MJ: It's something we're definitely thinking about for the Korean game that we're working on, Football Manager online, because that's what that market is. The beauty of that deal is that not only do we get the experience of the engineers who are going to be coming over who know how the networks and career work - particularly as they work for a telecoms company, which helps - but we're also going to get the benefit of the commercial expertise of people who've been working in the freemium model for years, and what works and what doesn't. And that's pretty invaluable. For a western developer to be able to sit there with all of this knowledge as part of a team is pretty special. We're very lucky. There are some people in the UK who are doing a good job of it already. Jagex, obviously are doing a good job of freemium. And do you know Mind Candy?
Q: I'm not sure if I do actually.
MJ: Mind Candy do a game called Moshi Monsters, which is kind of like a cross between Tamagotchi, educational software and a bit of rhythm action thrown in for good measure. And it's aimed at, I believe the target audience is 7-12, and the characters are really cute - they're growing at a phenomenal rate. Michael Smith, who's the guy who leads Mind Candy, was also the same guy who was behind Perplexity, the ARG that was really popular a few years ago. He's also the co-founder of Firebox. He knows his stuff. They've kept themselves beneath the radar of the games press, but the rate of growth that they're getting is absolutely incredible. They've got tens of millions of players registered. It's fascinating for me to see that kind of thing happening, as a business person and as a developer.
It's fascinating to see these other models. We're in a fortunate position where we have a stalwart product, a stalwart game with Football Manager, that gets better each year, that is still a key focal point for us as a business. It makes enough of a profit for us to look at other areas and experiment, but it also means we're not forced to do anything at the wrong time. So we were able to wait on the iPhone game and release when we were happy with it. We were able to do the deal in Korea with Football Manager Online and see how it works. If it works well, then maybe we'll bring it back to Europe in the future. We're not ruling anything out.
Q: Well that's actually all I've got, so thanks a lot - when are you guys hoping to launch?

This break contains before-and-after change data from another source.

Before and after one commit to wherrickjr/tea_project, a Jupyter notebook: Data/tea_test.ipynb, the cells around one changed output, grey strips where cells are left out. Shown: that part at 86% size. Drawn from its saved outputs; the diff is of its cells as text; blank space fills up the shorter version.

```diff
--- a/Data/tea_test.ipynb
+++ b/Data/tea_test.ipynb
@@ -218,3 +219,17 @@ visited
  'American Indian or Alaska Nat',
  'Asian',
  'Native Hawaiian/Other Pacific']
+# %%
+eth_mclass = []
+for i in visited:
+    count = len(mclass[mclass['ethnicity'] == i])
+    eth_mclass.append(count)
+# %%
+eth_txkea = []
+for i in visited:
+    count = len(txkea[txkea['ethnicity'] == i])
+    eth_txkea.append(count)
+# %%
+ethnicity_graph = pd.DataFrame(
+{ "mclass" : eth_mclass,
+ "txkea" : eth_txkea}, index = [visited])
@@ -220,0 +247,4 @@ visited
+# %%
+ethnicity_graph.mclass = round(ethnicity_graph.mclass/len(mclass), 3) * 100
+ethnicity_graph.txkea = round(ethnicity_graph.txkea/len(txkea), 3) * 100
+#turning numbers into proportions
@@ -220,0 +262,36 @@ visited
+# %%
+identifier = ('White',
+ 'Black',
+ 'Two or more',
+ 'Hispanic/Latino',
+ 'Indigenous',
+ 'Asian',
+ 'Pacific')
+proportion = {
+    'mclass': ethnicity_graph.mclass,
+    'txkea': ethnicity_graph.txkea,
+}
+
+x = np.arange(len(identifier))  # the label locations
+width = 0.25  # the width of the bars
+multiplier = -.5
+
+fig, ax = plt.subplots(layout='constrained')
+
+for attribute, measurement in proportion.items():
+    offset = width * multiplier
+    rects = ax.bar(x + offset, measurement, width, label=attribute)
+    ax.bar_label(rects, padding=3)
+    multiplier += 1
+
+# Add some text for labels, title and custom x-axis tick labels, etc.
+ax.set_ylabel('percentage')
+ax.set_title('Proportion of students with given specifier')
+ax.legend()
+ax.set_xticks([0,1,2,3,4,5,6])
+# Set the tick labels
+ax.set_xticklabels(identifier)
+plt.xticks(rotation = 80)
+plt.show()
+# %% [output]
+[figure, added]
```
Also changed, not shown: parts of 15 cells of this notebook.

MJ: Before Christmas. It's going to be sometime between the end of October and the end of November. We haven't set a release date yet. I know what date we have to announce the release date, whatever that is, but by the end of this month we'll have the release date. One of those fortunate things we have working for SEGA is that there's a lot of trust between us. We set the release date rather than SEGA. SEGA will give me their ideal release date and the reasons why we should be out on that date, and I will schedule towards those dates. But at the moment there are a couple of issues that we want sorted with the game before we go to preview code and before I'm prepared to go 'yes we will deliver on this date' because it's more important to us that the users actually get a great experience day one, than we rush the game and something comes out being rubbish. We've learnt harsh lessons of that over years - we've learnt not to do that. In the same way as any review code that goes out is finished code, it's exactly what the consumer will be able to buy day one is what we will allow to be reviewed. When it comes to release dates, we take the same attitude that we have to be happy with game. So yeah, you'll know by the end of the month.

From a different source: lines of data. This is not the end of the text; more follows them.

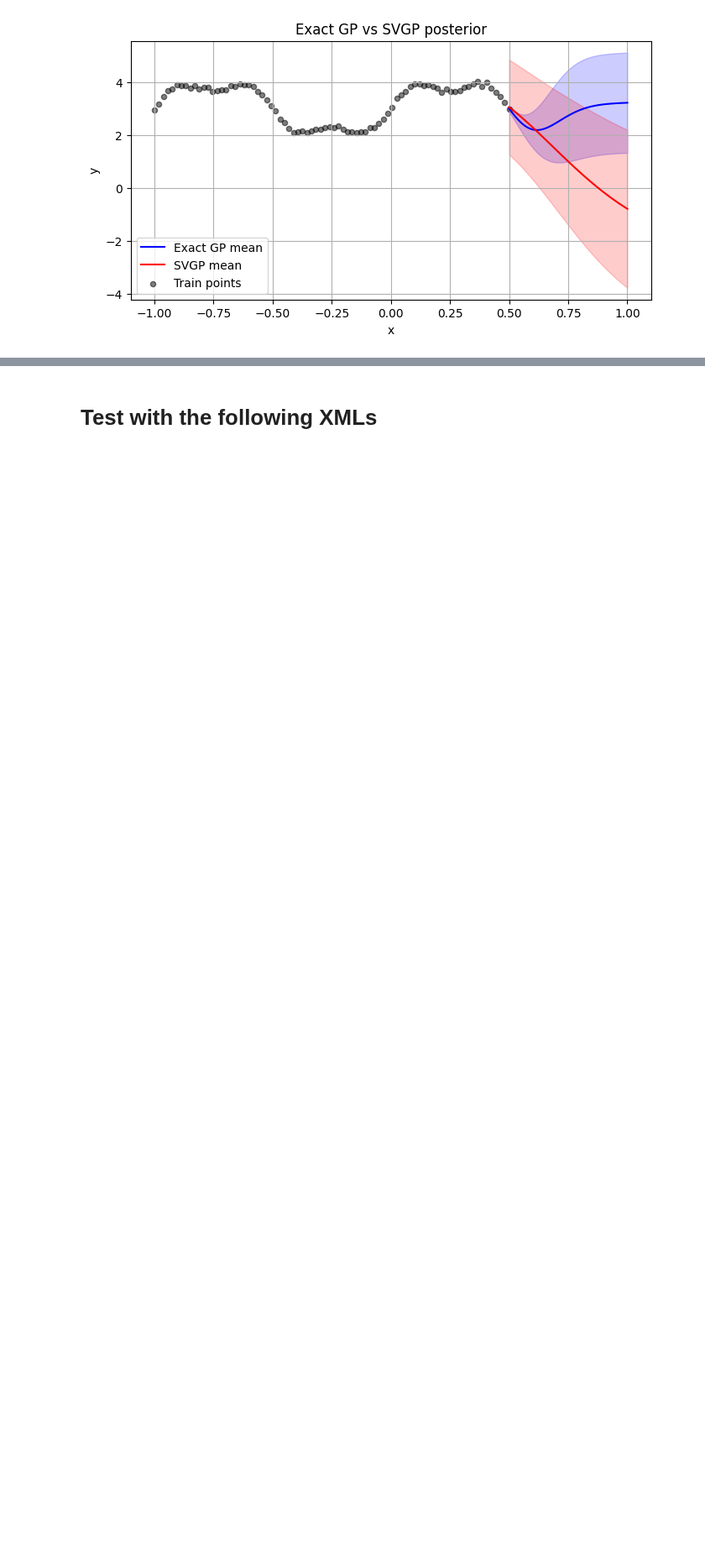
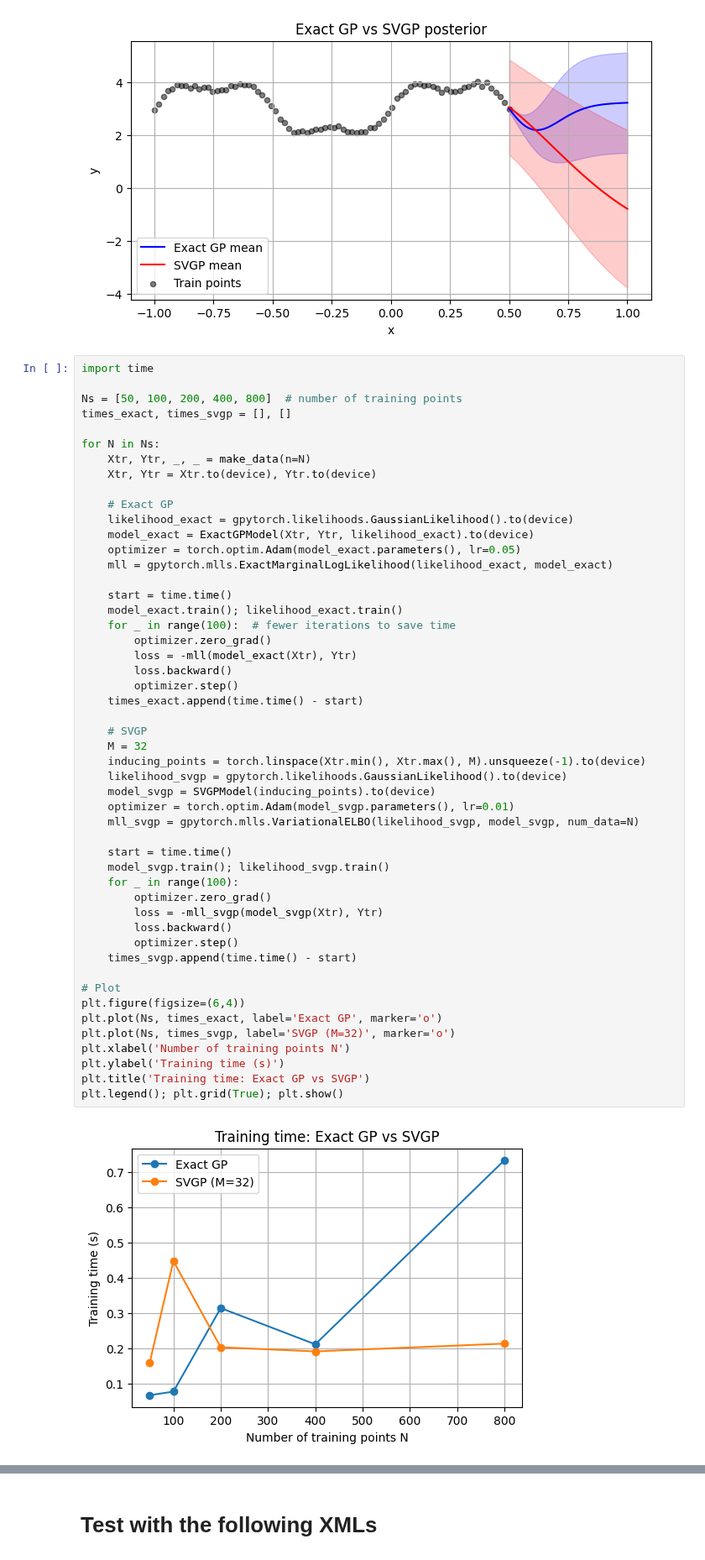
Before and after one commit to simkarwin/RL1, a Jupyter notebook: lab7_mbrl.ipynb, the cells around one changed output, grey strips where cells are left out. Shown at 84% size. Drawn from its saved outputs; the diff is of its cells as text; blank space fills up the shorter version.

```diff
--- a/lab7_mbrl.ipynb
+++ b/lab7_mbrl.ipynb
@@ -492,6 +492,58 @@ plt.legend(); plt.xlabel('x'); plt.ylabel('y'); plt.title('Exact GP vs SVGP post
 plt.grid(True); plt.show()
 # %% [output]
 [figure]
+# %%
+import time
+
+Ns = [50, 100, 200, 400, 800]  # number of training points
+times_exact, times_svgp = [], []
+
+for N in Ns:
+    Xtr, Ytr, _, _ = make_data(n=N)
+    Xtr, Ytr = Xtr.to(device), Ytr.to(device)
+
+    # Exact GP
+    likelihood_exact = gpytorch.likelihoods.GaussianLikelihood().to(device)
+    model_exact = ExactGPModel(Xtr, Ytr, likelihood_exact).to(device)
+    optimizer = torch.optim.Adam(model_exact.parameters(), lr=0.05)
+    mll = gpytorch.mlls.ExactMarginalLogLikelihood(likelihood_exact, model_exact)
+
+    start = time.time()
+    model_exact.train(); likelihood_exact.train()
+    for _ in range(100):  # fewer iterations to save time
+        optimizer.zero_grad()
+        loss = -mll(model_exact(Xtr), Ytr)
+        loss.backward()
+        optimizer.step()
+    times_exact.append(time.time() - start)
+
+    # SVGP
+    M = 32
+    inducing_points = torch.linspace(Xtr.min(), Xtr.max(), M).unsqueeze(-1).to(device)
+    likelihood_svgp = gpytorch.likelihoods.GaussianLikelihood().to(device)
+    model_svgp = SVGPModel(inducing_points).to(device)
+    optimizer = torch.optim.Adam(model_svgp.parameters(), lr=0.01)
+    mll_svgp = gpytorch.mlls.VariationalELBO(likelihood_svgp, model_svgp, num_data=N)
+
+    start = time.time()
+    model_svgp.train(); likelihood_svgp.train()
+    for _ in range(100):
+        optimizer.zero_grad()
+        loss = -mll_svgp(model_svgp(Xtr), Ytr)
+        loss.backward()
+        optimizer.step()
+    times_svgp.append(time.time() - start)
+
+# Plot
+plt.figure(figsize=(6,4))
+plt.plot(Ns, times_exact, label='Exact GP', marker='o')
+plt.plot(Ns, times_svgp, label='SVGP (M=32)', marker='o')
+plt.xlabel('Number of training points N')
+plt.ylabel('Training time (s)')
+plt.title('Training time: Exact GP vs SVGP')
+plt.legend(); plt.grid(True); plt.show()
+# %% [output]
+[figure, added]
 # %% [markdown]
 ## Exercise 2 (Optional, except PhD students): Model-Based Reinforcement Learning with Gaussian Process + MPC
 ***Goal:***
```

Football Manager 2011 is due for release on PC before the end of November 2011.